June 4, 1989

The Tank Man, June 5, 1989
The world is closing in
Did you ever think
That we could be so close
Like brothers.

Scorpions - Wind of Change

It's a quiet day in Beijing, China. The air is impregnated with disillusion,
hopelessness, and the numbing smell
of death. The people's composure as they run their errands is the one that characterizes the vanquished after a lost battle.
A file of tanks suddenly appears cranking down Chang'an Avenue in a parading order, directed towards the north section of Tiananmen Square. The tanks are zigzagging victoriously along the avenue in the ultimate act of mockery towards the civilians in the streets of Beijing and of every revolting city in The People's Republic of China, just like Achilles tying Hector's heels to a chariot and dragging his dead body in the dust.
Until something happens, unexpected: one man alone, with two shopping bags as his only weapons, stands in the street forcing the proud march of the tanks to an inglorious and embarrassing halt.
As the tanks try to move on around the man, he moves too and keeps standing in their way, forcing the whole column of tanks to shut off their engines and wait, powerless.
This happened on June 5, 1989, one day after the Chinese government's violent act of repression against thousands of protesters in Tiananmen Square, a repression that, only apparently, had forced the People of the Republic of China on their knees. If some had surrendered to the government's will, not everyone resigned to a fate of open derision.

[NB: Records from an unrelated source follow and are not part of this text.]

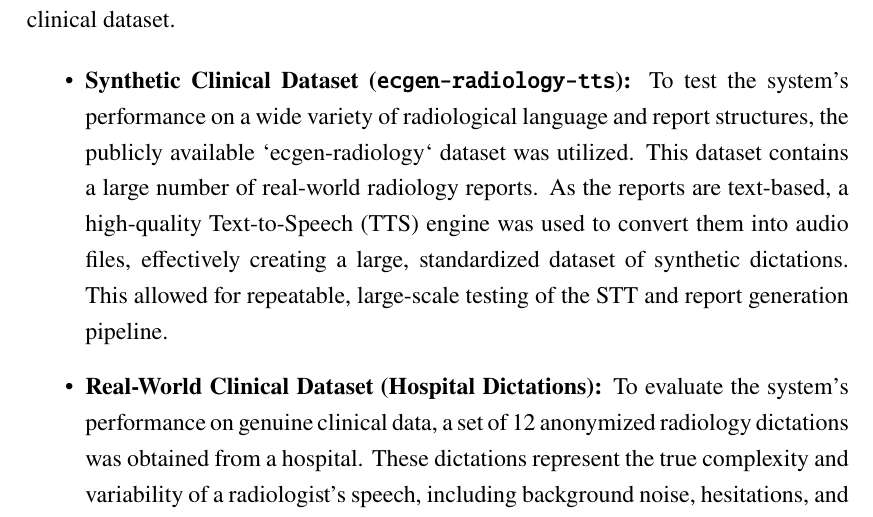
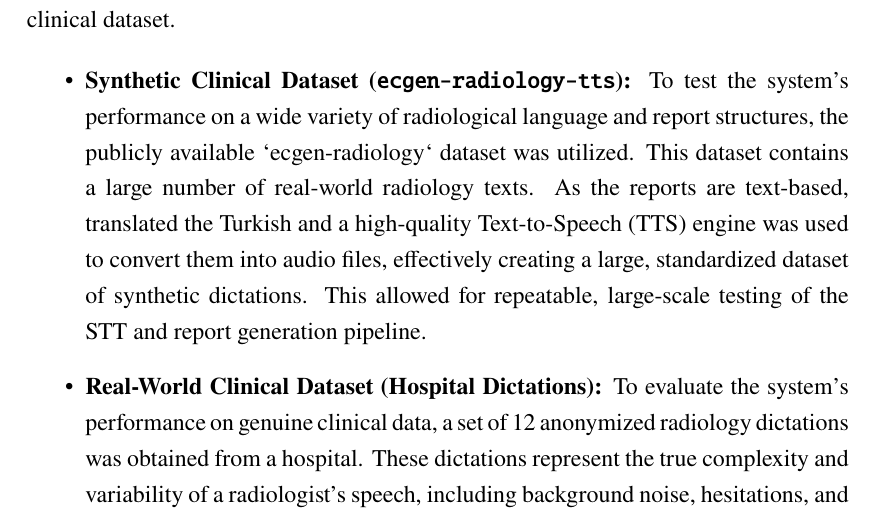
Before and after one commit to Tugaytalha/Voice-To-Report-Domain-Spesific-Rag-Solition, a LaTeX thesis (report/main.tex, which reads report/Body/Mainmatter/Chapter4.tex): part of page 25 of 33, cut so that both start at the same text. Compiled offline with pdfLaTeX.

Commit message:
docs: report refine evaluation dataset descriptions

```diff
--- a/report/Body/Mainmatter/Chapter4.tex
+++ b/report/Body/Mainmatter/Chapter4.tex
@@ -8,7 +8,7 @@ The evaluation of a clinical decision support tool like InsightBridge must be mu
 To comprehensively evaluate the system's capabilities, a dual-dataset approach was employed, combining a large-scale synthetic dataset with a smaller, high-realism clinical dataset.
 
 \begin{itemize}
-    \item \textbf{Synthetic Clinical Dataset (\texttt{ecgen-radiology-tts}):} To test the system's performance on a wide variety of radiological language and report structures, the publicly available `ecgen-radiology` dataset was utilized. This dataset contains a large number of real-world radiology reports. As the reports are text-based, a high-quality Text-to-Speech (TTS) engine was used to convert them into audio files, effectively creating a large, standardized dataset of synthetic dictations. This allowed for repeatable, large-scale testing of the STT and report generation pipeline.
+    \item \textbf{Synthetic Clinical Dataset (\texttt{ecgen-radiology-tts}):} To test the system's performance on a wide variety of radiological language and report structures, the publicly available `ecgen-radiology` dataset was utilized. This dataset contains a large number of real-world radiology texts. As the reports are text-based, translated the Turkish and a high-quality Text-to-Speech (TTS) engine was used to convert them into audio files, effectively creating a large, standardized dataset of synthetic dictations. This allowed for repeatable, large-scale testing of the STT and report generation pipeline.
 
     \item \textbf{Real-World Clinical Dataset (Hospital Dictations):} To evaluate the system's performance on genuine clinical data, a set of 12 anonymized radiology dictations was obtained from a hospital. These dictations represent the true complexity and variability of a radiologist's speech, including background noise, hesitations, and complex, unscripted phrasing. This dataset, while smaller, serves as a crucial benchmark for real-world applicability.
 \end{itemize}
```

The day before, on June 4, 1989, Deng Xiaopeng, after declaring Martial Law on May 20, ordered the troops to clear Tiananmen Square: by dawn there should be no more students occupying the square. The space became a battlefield where only one side was armed and attacking, while the other ran defenseless in all directions for their lives. Students and workers, women and men who were pacifically trying to block the army from entering Tiananmen Square, where about a million were protesting against the government's corruption and for more freedom of speech and thought, were shot and wounded. Some journalists who were reporting the facts for the rest of the world also barely made it alive. Several civilians were killed. Corpses, blood stains, and cars on fire made a new scenario that night.
At about 2am on June 4, all the lights in Tiananmen Square were turned off by military order. Shots echoed in the dark mixed with screaming and sounds of human pain. When the light came on again, it was a bloodshed.
The People of China had been ruthlessly defeated. 

Today is June 4, 2014. We remember the 25th anniversary of the Tiananmen Square Massacre and the brave act of millions of students who protested and marched pacifically for two months.

We remember the brave act of a single man who stood against the "iron feet of oppression", and blocked them, and mocked them in front of the entire world.
No one knows what happened to that man, but history logic tells us that he was probably never identified, never found, never caught, never killed.

Whether it is so or not, this is the ending we all would like to imagine.